Meat Labeling (Country of Origin Labeling)

ASI Supports COOL for Lamb
May 22, 2015

The House Agriculture Committee voted 38-6 to repeal a country-of-origin labeling (COOL) law for beef, pork and poultry this week while leaving the requirements in place for lamb.

This action came just two days after the World Trade Organization (WTO) ruled against parts of the law. The labels tell consumers where the meat is born, raised and slaughtered. The WTO ruled May 18 that the U.S. labels put Canadian and Mexican livestock at a disadvantage.

House Agriculture Committee Chairman Mike Conaway (Texas) has long backed the meat industry's call for repeal. Along with several of his colleagues, he introduced the legislation to repeal the labeling requirements hours after the WTO decision. He said the bill is a "targeted" response.

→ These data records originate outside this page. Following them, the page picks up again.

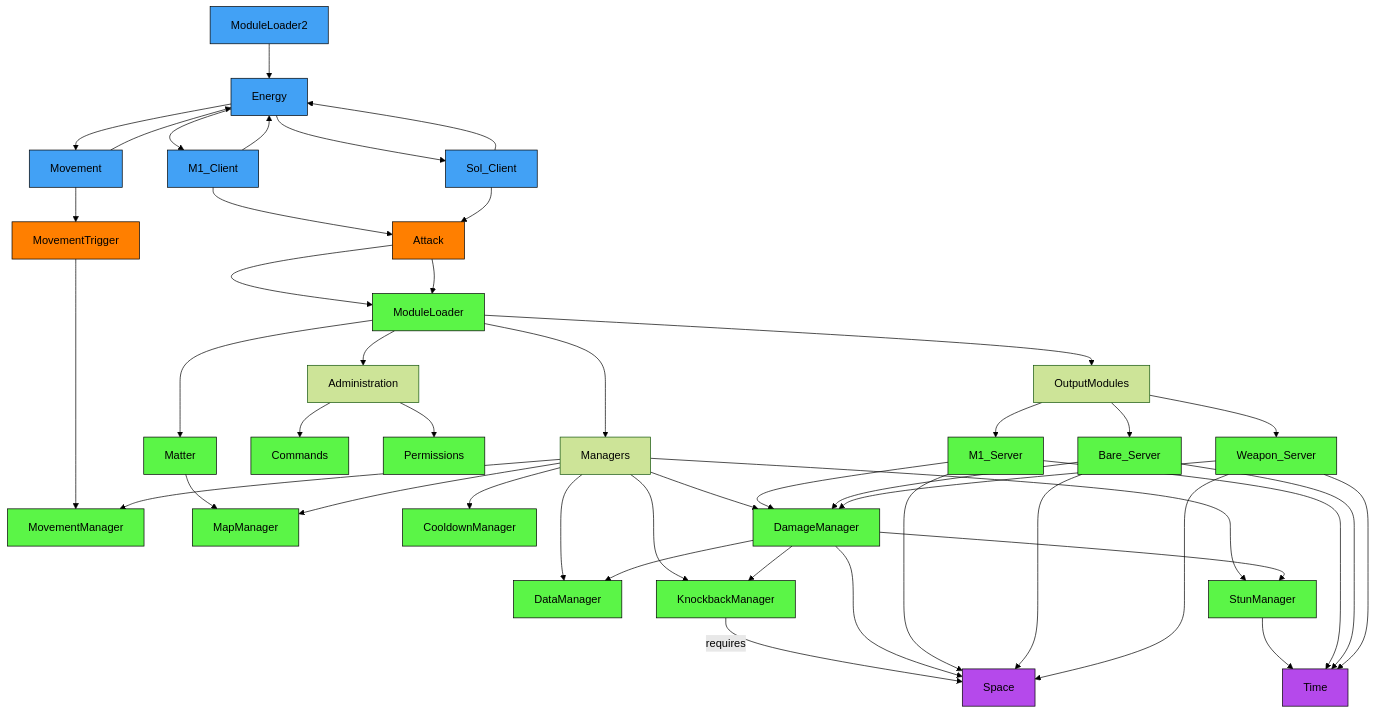
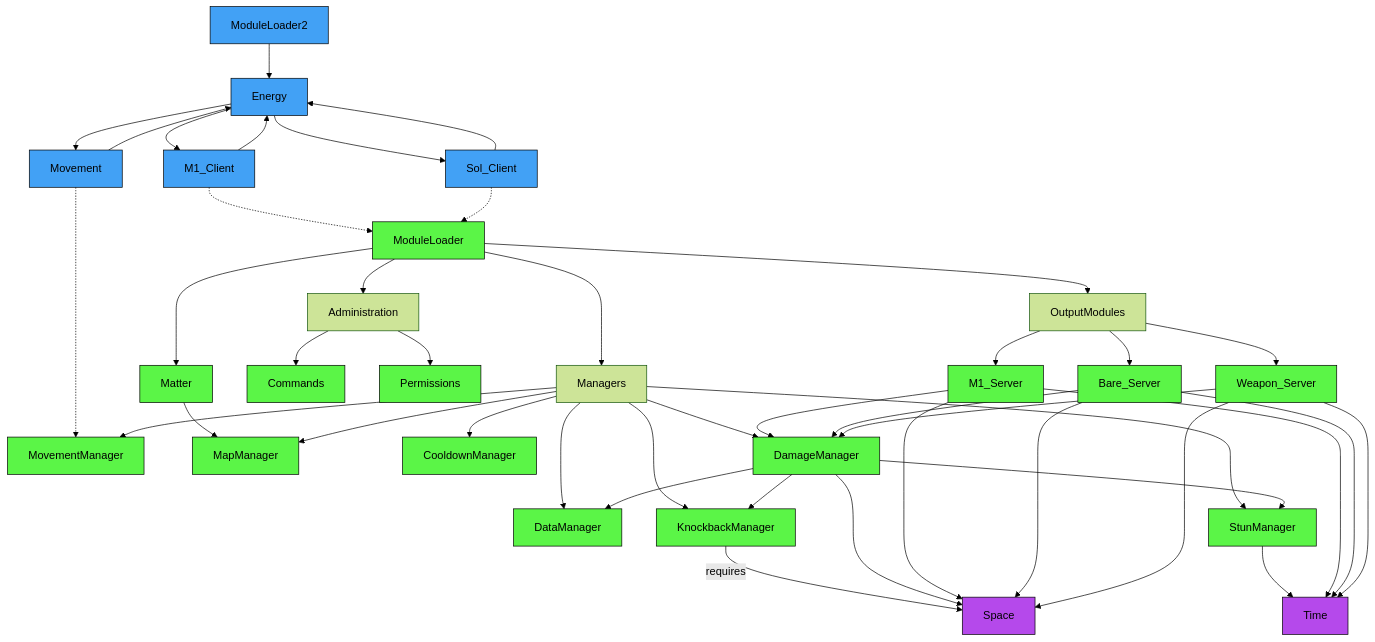
Before and after one commit to altair5607249/Crusaders-Game: the diagram in README.md, drawn with Mermaid (forest theme).

````diff
--- a/README.md
+++ b/README.md
@@ -26,48 +26,46 @@
 ```mermaid
 graph TD;
 
   classDef serverNode fill:#5bf547,stroke:#000000,color:#000000
   classDef clientNode fill:#42a1f5,stroke:#000000,color:#000000
-  classDef remoteEvent fill:#FF7F00,stroke:#000000,color:#000000
   classDef universalNode fill:#b549eb,stroke:#000000,color:#000000
 
   ModuleLoader2-->Energy;
   Energy-->M1_Client-->Energy;
   Energy-->Sol_Client-->Energy;
   Energy-->Movement-->Energy;
-  M1_Client-->Attack-->ModuleLoader;
-  Sol_Client-->Attack-->ModuleLoader;
-  Movement-->MovementTrigger-->MovementManager;
+  M1_Client-.->ModuleLoader;
+  Sol_Client-.->ModuleLoader;
+  Movement-.->MovementManager;
   ModuleLoader-->Administration;
   ModuleLoader-->Managers;
   ModuleLoader-->OutputModules;
   ModuleLoader-->Matter-->MapManager;
   Administration-->Commands;
   Administration-->Permissions;
   Managers-->CooldownManager;
   Managers-->DamageManager;
   Managers-->DataManager;
   Managers-->KnockbackManager;
   Managers-->MapManager;
   Managers-->MovementManager;
   Managers-->StunManager-->Time;
   OutputModules-->M1_Server-->DamageManager;
   OutputModules-->Bare_Server-->DamageManager;
   OutputModules-->Weapon_Server-->DamageManager;
   KnockbackManager-->|requires| Space;
   DamageManager-->Space;
   DamageManager-->DataManager;
   DamageManager-->KnockbackManager;
   DamageManager-->StunManager;
   M1_Server-->Time;
   Bare_Server-->Time;
   Weapon_Server-->Time;
   M1_Server-->Space;
   Bare_Server-->Space;
   Weapon_Server-->Space;
 
   class ModuleLoader,M1_Server,Bare_Server,Weapon_Server,MovementManager,Commands,Permissions,CooldownManager,DamageManager,DataManager,KnockbackManager,MapManager,MovementManager,StunManager,Matter serverNode;
   class ModuleLoader2,Energy,M1_Client,Sol_Client,Movement clientNode;
-  class Attack,MovementTrigger remoteEvent;
   class Space,Time universalNode;
 ```
````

The American Sheep Industry Association (ASI) responded to Conaway's introduction of the bill, H.R. 2393, with a letter of endorsement and appreciation for allowing the labeling of lamb to continue.

ASI policy has strongly supported the required identification of lamb for nearly 25 years and lamb-promotion organizations have emphasized American lamb in national advertising since the 1960's.

ASI Executive Director Peter Orwick applauded the Chairman's approach saying, "This is consistent with that of the Agriculture Committee leaders' debate on COOL during the Farm Bill nearly two years ago."

All but six of the committee's Democrats supported the bill. Rep. Collin Peterson (Minn.), the panel's top Democrat and a longtime supporter of the labeling, was one of the few to vote against it. He said there is still time to find a "workable North American solution."

On the Senate side, Senate Agriculture Committee Chairman Pat Roberts (Kan.) also has said he will move quickly to respond to the WTO ruling, but he has yet to introduce a bill.